Wednesday, 20 June 2012

Review: FALLING SKIES, 2.1 & 2.2 - "World's Apart" & "Shall We Gather at the River"

Wednesday, 20 June 2012
**½ (out of four)

I really enjoyed the first batch of Falling Skies episodes from season 1, but then the show started to spin its wheels and my interest diminished. I managed to watch the whole season, but beyond a few moments the show didn't capitalise on its concept and make its characters matter. Even now, I struggle to remember people's names, have no real connection with the majority of folk, and don't feel compelled to keep watching. Although, on a visual level, Falling Skies at least delivers the goods. The various alien paraphernalia, but particularly the two alien breeds themselves (the crab-like "skitters" and their sleek humanoid “Overlords"), look absolutely terrific. There appears to have been improvements with skin texture and animation between seasons, because they're remarkably lifelike and realistic this year. It's just a pity the humans don't leap off the screen as much.

Last season ended similarly to Close Encounters Of The Third Kind, if Spielberg's aliens had been aggressors, with historian action hero Tom Mason (Noah Wyle) agreeing to board an alien ship to prevent his sons coming to harm. The two-part premiere (aptly airing on Father's Day) played around with chronology, featuring a jump forward in time by three months and subsequent use of flashbacks, but I was glad writer Mark Verheiden (Battlestar Galactica) played fair with the audience. We still got a decent look inside the spaceship Tom entered, in scenes echoing Fire In The Sky at times, and our first human/Overlord interaction.

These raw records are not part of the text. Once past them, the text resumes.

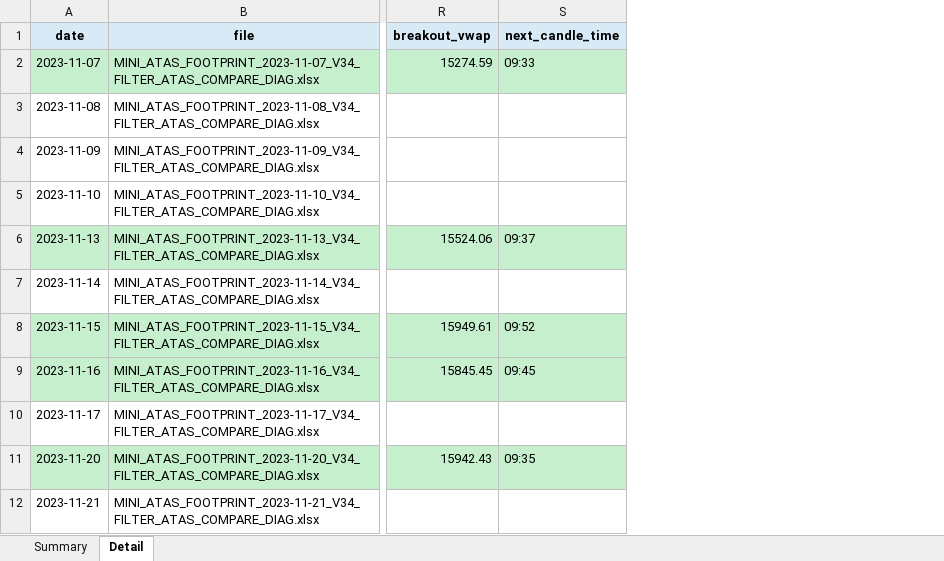
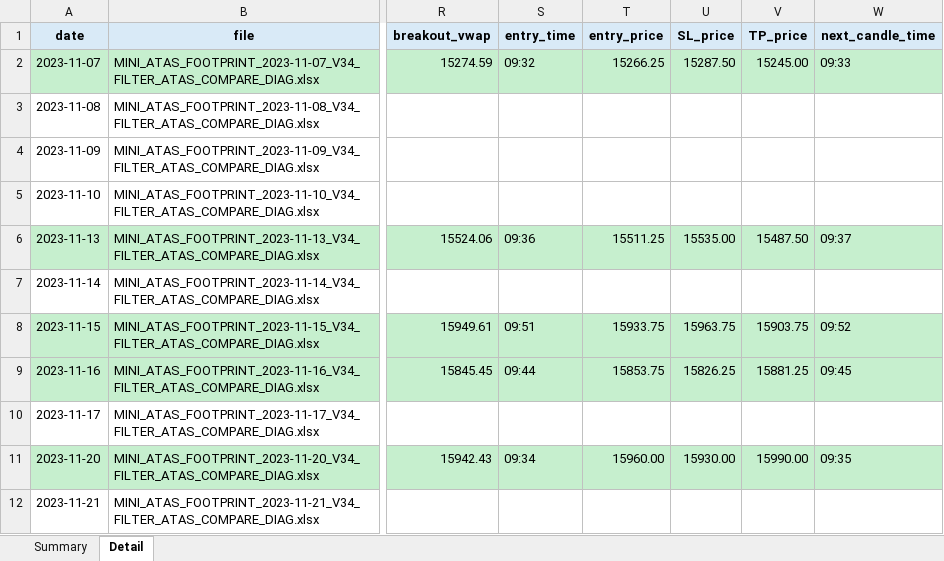
Before and after one commit to Edd1eware/OpeningRangeSetup, an Excel workbook: EddiewareOpeningRangeSetup/EddiewareOpeningRangeSetup/metric results.xlsx, sheet Detail, drawn as a sheet; only a part is shown, gaps mark what is left out; values as stored, in another font and other column widths than the file's, no borders; the diff names each change by its address in the sheet, - before the commit and + after, or states it on an @@ line.

```diff
--- a/EddiewareOpeningRangeSetup/EddiewareOpeningRangeSetup/metric results.xlsx (sheet Detail)
+++ b/EddiewareOpeningRangeSetup/EddiewareOpeningRangeSetup/metric results.xlsx (sheet Detail)
+column S (entry_time), rows 2-11: 09:32 |  |  |  | 09:36 |  | 09:51 | 09:44 |  | 09:34
+column T (entry_price), rows 2-11: 15266.25 |  |  |  | 15511.25 |  | 15933.75 | 15853.75 |  | 15960.00
+column U (SL_price), rows 2-11: 15287.50 |  |  |  | 15535.00 |  | 15963.75 | 15826.25 |  | 15930.00
+column V (TP_price), rows 2-11: 15245.00 |  |  |  | 15487.50 |  | 15903.75 | 15881.25 |  | 15990.00
```
Also changed, not shown: sheet Summary, 3 other files.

The show feels like it's on surer footing when the humans are interacting with aliens, either personally or during a military attack in the streets. It's only when the focus shifts to the characters that you find yourself struggling to care sometimes. Wyle's great as the everyman protagonist trying to protect his three kids, and I like world-weary Captain Weaver (Will Patton doing Lee Majors), but almost everyone else are just vaguely familiar faces--still. And that's a shame, because I'd love to really care about the Mason's as a family dynamic, but I don't. The adults definitely need to rise up and take charge more; particularly Moon Bloodgood as Dr Glass and "bad boy" Pauly Shore-alike Colin Cunningham as biker/chef Pope. At least we have a few new faces introduced in this two-part premiere, such as engineer Jamil (The Killing's Brandon Jay McLaren), who may prove more immediately successful.

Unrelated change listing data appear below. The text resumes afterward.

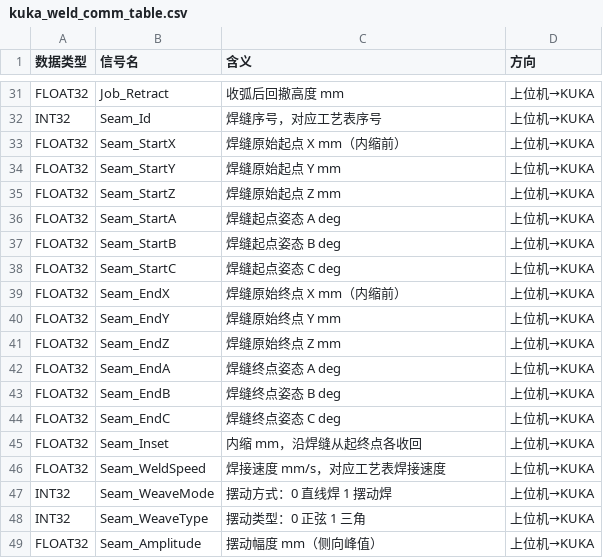
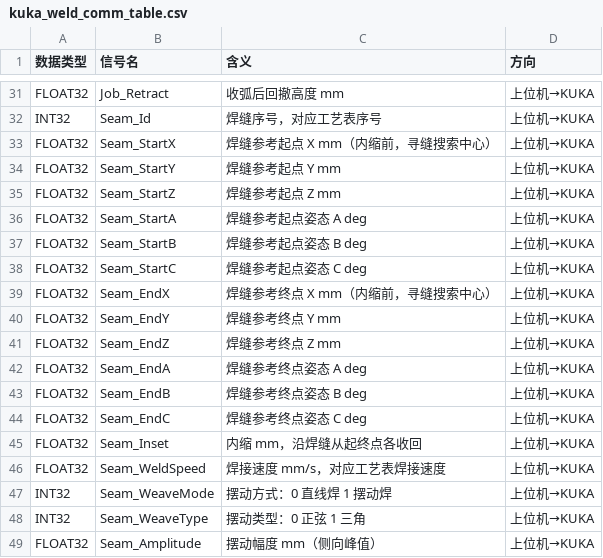
Before and after one commit to philchenup/Cursor, a CSV file: docs/kuka_weld_comm_table.csv, drawn as a sheet; only a part is shown, gaps mark what is left out; the diff covers the shown part only.

```diff
--- a/docs/kuka_weld_comm_table.csv
+++ b/docs/kuka_weld_comm_table.csv
@@ -32,14 +32,14 @@ FLOAT32,Job_Retract,收弧后回撤高度 mm,上位机→KUKA
 INT32,Seam_Id,焊缝序号，对应工艺表序号,上位机→KUKA
-FLOAT32,Seam_StartX,焊缝原始起点 X mm（内缩前）,上位机→KUKA
-FLOAT32,Seam_StartY,焊缝原始起点 Y mm,上位机→KUKA
-FLOAT32,Seam_StartZ,焊缝原始起点 Z mm,上位机→KUKA
-FLOAT32,Seam_StartA,焊缝起点姿态 A deg,上位机→KUKA
-FLOAT32,Seam_StartB,焊缝起点姿态 B deg,上位机→KUKA
-FLOAT32,Seam_StartC,焊缝起点姿态 C deg,上位机→KUKA
-FLOAT32,Seam_EndX,焊缝原始终点 X mm（内缩前）,上位机→KUKA
-FLOAT32,Seam_EndY,焊缝原始终点 Y mm,上位机→KUKA
-FLOAT32,Seam_EndZ,焊缝原始终点 Z mm,上位机→KUKA
-FLOAT32,Seam_EndA,焊缝终点姿态 A deg,上位机→KUKA
-FLOAT32,Seam_EndB,焊缝终点姿态 B deg,上位机→KUKA
-FLOAT32,Seam_EndC,焊缝终点姿态 C deg,上位机→KUKA
+FLOAT32,Seam_StartX,焊缝参考起点 X mm（内缩前，寻缝搜索中心）,上位机→KUKA
+FLOAT32,Seam_StartY,焊缝参考起点 Y mm,上位机→KUKA
+FLOAT32,Seam_StartZ,焊缝参考起点 Z mm,上位机→KUKA
+FLOAT32,Seam_StartA,焊缝参考起点姿态 A deg,上位机→KUKA
+FLOAT32,Seam_StartB,焊缝参考起点姿态 B deg,上位机→KUKA
+FLOAT32,Seam_StartC,焊缝参考起点姿态 C deg,上位机→KUKA
+FLOAT32,Seam_EndX,焊缝参考终点 X mm（内缩前，寻缝搜索中心）,上位机→KUKA
+FLOAT32,Seam_EndY,焊缝参考终点 Y mm,上位机→KUKA
+FLOAT32,Seam_EndZ,焊缝参考终点 Z mm,上位机→KUKA
+FLOAT32,Seam_EndA,焊缝参考终点姿态 A deg,上位机→KUKA
+FLOAT32,Seam_EndB,焊缝参考终点姿态 B deg,上位机→KUKA
+FLOAT32,Seam_EndC,焊缝参考终点姿态 C deg,上位机→KUKA
 FLOAT32,Seam_Inset,内缩 mm，沿焊缝从起终点各收回,上位机→KUKA
```
Also changed, not shown: 30 added rows and 2 edited cells elsewhere in this file, 7 other files.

Overall, I'm going to stay positive about Falling Skies. I think the writers know what worked and failed last year, and there are some astute improvements already; like how the resistance is now fully mobile, which is great because the pacing was ruined by the frugal decision to have them take sanctuary in a high school for most of season 1. If the kids become better written, the adults take charge more, the action become more roving, and the overall story develop in enjoyable ways, Falling Skies could grow into a genuinely good alien invasion for the small-screen. It's one to keep watching and hoping for the best, because the conceptual basics are there, and lord knows the budget is.

written by Mark Verheiden (2.1) & Bradley Thompson & David Weddle (2.2) / directed by Greg Beeman / 17 June 2012 / TNT